*** Opening Data for analysis ***

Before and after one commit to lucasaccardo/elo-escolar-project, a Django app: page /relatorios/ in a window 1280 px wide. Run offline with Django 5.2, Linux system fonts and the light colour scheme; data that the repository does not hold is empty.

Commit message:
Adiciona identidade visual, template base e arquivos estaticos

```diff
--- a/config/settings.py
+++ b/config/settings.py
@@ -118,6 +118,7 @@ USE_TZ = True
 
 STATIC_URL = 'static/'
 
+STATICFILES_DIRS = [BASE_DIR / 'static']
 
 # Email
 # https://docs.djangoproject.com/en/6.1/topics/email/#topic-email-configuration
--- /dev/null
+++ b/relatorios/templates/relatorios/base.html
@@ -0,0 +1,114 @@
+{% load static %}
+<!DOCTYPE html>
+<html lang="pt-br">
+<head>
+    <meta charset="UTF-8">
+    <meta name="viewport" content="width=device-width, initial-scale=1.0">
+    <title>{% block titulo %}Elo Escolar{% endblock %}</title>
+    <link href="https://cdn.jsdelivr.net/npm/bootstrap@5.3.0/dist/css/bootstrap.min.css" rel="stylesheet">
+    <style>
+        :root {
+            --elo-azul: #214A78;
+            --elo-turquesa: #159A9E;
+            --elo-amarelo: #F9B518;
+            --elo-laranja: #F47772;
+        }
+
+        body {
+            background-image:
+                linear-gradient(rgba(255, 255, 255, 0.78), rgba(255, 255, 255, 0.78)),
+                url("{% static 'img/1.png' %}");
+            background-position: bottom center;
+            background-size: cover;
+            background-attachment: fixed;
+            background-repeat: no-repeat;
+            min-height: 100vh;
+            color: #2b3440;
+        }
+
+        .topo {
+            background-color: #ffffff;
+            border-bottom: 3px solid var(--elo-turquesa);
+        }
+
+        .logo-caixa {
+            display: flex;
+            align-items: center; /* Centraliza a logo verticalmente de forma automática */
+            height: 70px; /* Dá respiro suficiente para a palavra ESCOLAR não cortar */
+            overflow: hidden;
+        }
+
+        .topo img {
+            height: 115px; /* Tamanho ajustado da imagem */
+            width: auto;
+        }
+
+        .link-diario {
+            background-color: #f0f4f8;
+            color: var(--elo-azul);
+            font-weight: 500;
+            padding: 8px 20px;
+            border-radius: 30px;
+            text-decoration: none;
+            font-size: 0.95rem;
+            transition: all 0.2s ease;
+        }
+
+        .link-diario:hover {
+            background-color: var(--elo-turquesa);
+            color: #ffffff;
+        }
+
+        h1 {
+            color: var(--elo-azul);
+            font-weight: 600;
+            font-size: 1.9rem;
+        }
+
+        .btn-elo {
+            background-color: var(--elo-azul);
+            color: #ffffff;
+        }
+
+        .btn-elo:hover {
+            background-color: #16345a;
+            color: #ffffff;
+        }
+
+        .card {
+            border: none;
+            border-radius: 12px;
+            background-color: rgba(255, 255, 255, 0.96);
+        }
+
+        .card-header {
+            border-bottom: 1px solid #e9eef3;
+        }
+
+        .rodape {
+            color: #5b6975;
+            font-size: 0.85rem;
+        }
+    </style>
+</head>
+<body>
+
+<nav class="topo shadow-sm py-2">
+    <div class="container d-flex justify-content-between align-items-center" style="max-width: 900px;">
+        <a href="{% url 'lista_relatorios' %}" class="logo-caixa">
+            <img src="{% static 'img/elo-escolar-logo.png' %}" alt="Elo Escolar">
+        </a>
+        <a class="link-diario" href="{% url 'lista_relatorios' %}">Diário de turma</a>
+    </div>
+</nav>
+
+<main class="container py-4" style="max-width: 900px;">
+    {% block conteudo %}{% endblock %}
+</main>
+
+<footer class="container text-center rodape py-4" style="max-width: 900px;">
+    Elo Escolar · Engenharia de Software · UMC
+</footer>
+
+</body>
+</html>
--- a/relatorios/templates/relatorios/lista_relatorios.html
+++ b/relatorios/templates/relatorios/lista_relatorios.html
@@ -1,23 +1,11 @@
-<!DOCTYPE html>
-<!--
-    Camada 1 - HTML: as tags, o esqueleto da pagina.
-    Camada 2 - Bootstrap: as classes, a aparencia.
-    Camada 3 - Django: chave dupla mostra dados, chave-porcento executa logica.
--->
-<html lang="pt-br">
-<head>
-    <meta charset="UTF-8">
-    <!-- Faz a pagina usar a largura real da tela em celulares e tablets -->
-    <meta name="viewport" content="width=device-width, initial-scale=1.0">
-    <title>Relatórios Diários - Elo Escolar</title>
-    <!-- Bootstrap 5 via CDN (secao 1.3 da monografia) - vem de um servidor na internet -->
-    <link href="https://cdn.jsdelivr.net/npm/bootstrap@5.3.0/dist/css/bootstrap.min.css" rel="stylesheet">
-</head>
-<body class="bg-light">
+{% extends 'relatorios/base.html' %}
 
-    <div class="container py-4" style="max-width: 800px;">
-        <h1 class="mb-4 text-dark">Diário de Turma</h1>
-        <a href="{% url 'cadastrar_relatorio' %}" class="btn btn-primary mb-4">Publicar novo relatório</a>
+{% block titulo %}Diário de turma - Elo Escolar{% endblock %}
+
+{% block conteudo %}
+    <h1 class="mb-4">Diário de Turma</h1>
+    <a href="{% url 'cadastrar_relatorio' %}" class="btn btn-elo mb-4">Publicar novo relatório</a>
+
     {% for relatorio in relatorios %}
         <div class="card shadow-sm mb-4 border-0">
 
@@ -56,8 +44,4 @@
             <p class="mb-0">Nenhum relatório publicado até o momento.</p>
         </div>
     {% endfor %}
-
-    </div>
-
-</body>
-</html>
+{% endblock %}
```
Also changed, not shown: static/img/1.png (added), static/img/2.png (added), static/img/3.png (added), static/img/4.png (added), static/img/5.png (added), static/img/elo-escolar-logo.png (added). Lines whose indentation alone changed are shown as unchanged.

*** Closing Data for analysis ***

(Task brief):
Keeping every word in place, restate the entries above.

(Exercise response):
Before and after one commit to lucasaccardo/elo-escolar-project, a Django app: page /relatorios/ in a window 1280 px wide. Run offline with Django 5.2, Linux system fonts and the light colour scheme; data that the repository does not hold is empty.

Commit message:
Adiciona identidade visual, template base e arquivos estaticos

```diff
--- a/config/settings.py
+++ b/config/settings.py
@@ -118,6 +118,7 @@ USE_TZ = True
 
 STATIC_URL = 'static/'
 
+STATICFILES_DIRS = [BASE_DIR / 'static']
 
 # Email
 # https://docs.djangoproject.com/en/6.1/topics/email/#topic-email-configuration
--- /dev/null
+++ b/relatorios/templates/relatorios/base.html
@@ -0,0 +1,114 @@
+{% load static %}
+<!DOCTYPE html>
+<html lang="pt-br">
+<head>
+    <meta charset="UTF-8">
+    <meta name="viewport" content="width=device-width, initial-scale=1.0">
+    <title>{% block titulo %}Elo Escolar{% endblock %}</title>
+    <link href="https://cdn.jsdelivr.net/npm/bootstrap@5.3.0/dist/css/bootstrap.min.css" rel="stylesheet">
+    <style>
+        :root {
+            --elo-azul: #214A78;
+            --elo-turquesa: #159A9E;
+            --elo-amarelo: #F9B518;
+            --elo-laranja: #F47772;
+        }
+
+        body {
+            background-image:
+                linear-gradient(rgba(255, 255, 255, 0.78), rgba(255, 255, 255, 0.78)),
+                url("{% static 'img/1.png' %}");
+            background-position: bottom center;
+            background-size: cover;
+            background-attachment: fixed;
+            background-repeat: no-repeat;
+            min-height: 100vh;
+            color: #2b3440;
+        }
+
+        .topo {
+            background-color: #ffffff;
+            border-bottom: 3px solid var(--elo-turquesa);
+        }
+
+        .logo-caixa {
+            display: flex;
+            align-items: center; /* Centraliza a logo verticalmente de forma automática */
+            height: 70px; /* Dá respiro suficiente para a palavra ESCOLAR não cortar */
+            overflow: hidden;
+        }
+
+        .topo img {
+            height: 115px; /* Tamanho ajustado da imagem */
+            width: auto;
+        }
+
+        .link-diario {
+            background-color: #f0f4f8;
+            color: var(--elo-azul);
+            font-weight: 500;
+            padding: 8px 20px;
+            border-radius: 30px;
+            text-decoration: none;
+            font-size: 0.95rem;
+            transition: all 0.2s ease;
+        }
+
+        .link-diario:hover {
+            background-color: var(--elo-turquesa);
+            color: #ffffff;
+        }
+
+        h1 {
+            color: var(--elo-azul);
+            font-weight: 600;
+            font-size: 1.9rem;
+        }
+
+        .btn-elo {
+            background-color: var(--elo-azul);
+            color: #ffffff;
+        }
+
+        .btn-elo:hover {
+            background-color: #16345a;
+            color: #ffffff;
+        }
+
+        .card {
+            border: none;
+            border-radius: 12px;
+            background-color: rgba(255, 255, 255, 0.96);
+        }
+
+        .card-header {
+            border-bottom: 1px solid #e9eef3;
+        }
+
+        .rodape {
+            color: #5b6975;
+            font-size: 0.85rem;
+        }
+    </style>
+</head>
+<body>
+
+<nav class="topo shadow-sm py-2">
+    <div class="container d-flex justify-content-between align-items-center" style="max-width: 900px;">
+        <a href="{% url 'lista_relatorios' %}" class="logo-caixa">
+            <img src="{% static 'img/elo-escolar-logo.png' %}" alt="Elo Escolar">
+        </a>
+        <a class="link-diario" href="{% url 'lista_relatorios' %}">Diário de turma</a>
+    </div>
+</nav>
+
+<main class="container py-4" style="max-width: 900px;">
+    {% block conteudo %}{% endblock %}
+</main>
+
+<footer class="container text-center rodape py-4" style="max-width: 900px;">
+    Elo Escolar · Engenharia de Software · UMC
+</footer>
+
+</body>
+</html>
--- a/relatorios/templates/relatorios/lista_relatorios.html
+++ b/relatorios/templates/relatorios/lista_relatorios.html
@@ -1,23 +1,11 @@
-<!DOCTYPE html>
-<!--
-    Camada 1 - HTML: as tags, o esqueleto da pagina.
-    Camada 2 - Bootstrap: as classes, a aparencia.
-    Camada 3 - Django: chave dupla mostra dados, chave-porcento executa logica.
--->
-<html lang="pt-br">
-<head>
-    <meta charset="UTF-8">
-    <!-- Faz a pagina usar a largura real da tela em celulares e tablets -->
-    <meta name="viewport" content="width=device-width, initial-scale=1.0">
-    <title>Relatórios Diários - Elo Escolar</title>
-    <!-- Bootstrap 5 via CDN (secao 1.3 da monografia) - vem de um servidor na internet -->
-    <link href="https://cdn.jsdelivr.net/npm/bootstrap@5.3.0/dist/css/bootstrap.min.css" rel="stylesheet">
-</head>
-<body class="bg-light">
+{% extends 'relatorios/base.html' %}
 
-    <div class="container py-4" style="max-width: 800px;">
-        <h1 class="mb-4 text-dark">Diário de Turma</h1>
-        <a href="{% url 'cadastrar_relatorio' %}" class="btn btn-primary mb-4">Publicar novo relatório</a>
+{% block titulo %}Diário de turma - Elo Escolar{% endblock %}
+
+{% block conteudo %}
+    <h1 class="mb-4">Diário de Turma</h1>
+    <a href="{% url 'cadastrar_relatorio' %}" class="btn btn-elo mb-4">Publicar novo relatório</a>
+
     {% for relatorio in relatorios %}
         <div class="card shadow-sm mb-4 border-0">
 
@@ -56,8 +44,4 @@
             <p class="mb-0">Nenhum relatório publicado até o momento.</p>
         </div>
     {% endfor %}
-
-    </div>
-
-</body>
-</html>
+{% endblock %}
```
Also changed, not shown: static/img/1.png (added), static/img/2.png (added), static/img/3.png (added), static/img/4.png (added), static/img/5.png (added), static/img/elo-escolar-logo.png (added). Lines whose indentation alone changed are shown as unchanged.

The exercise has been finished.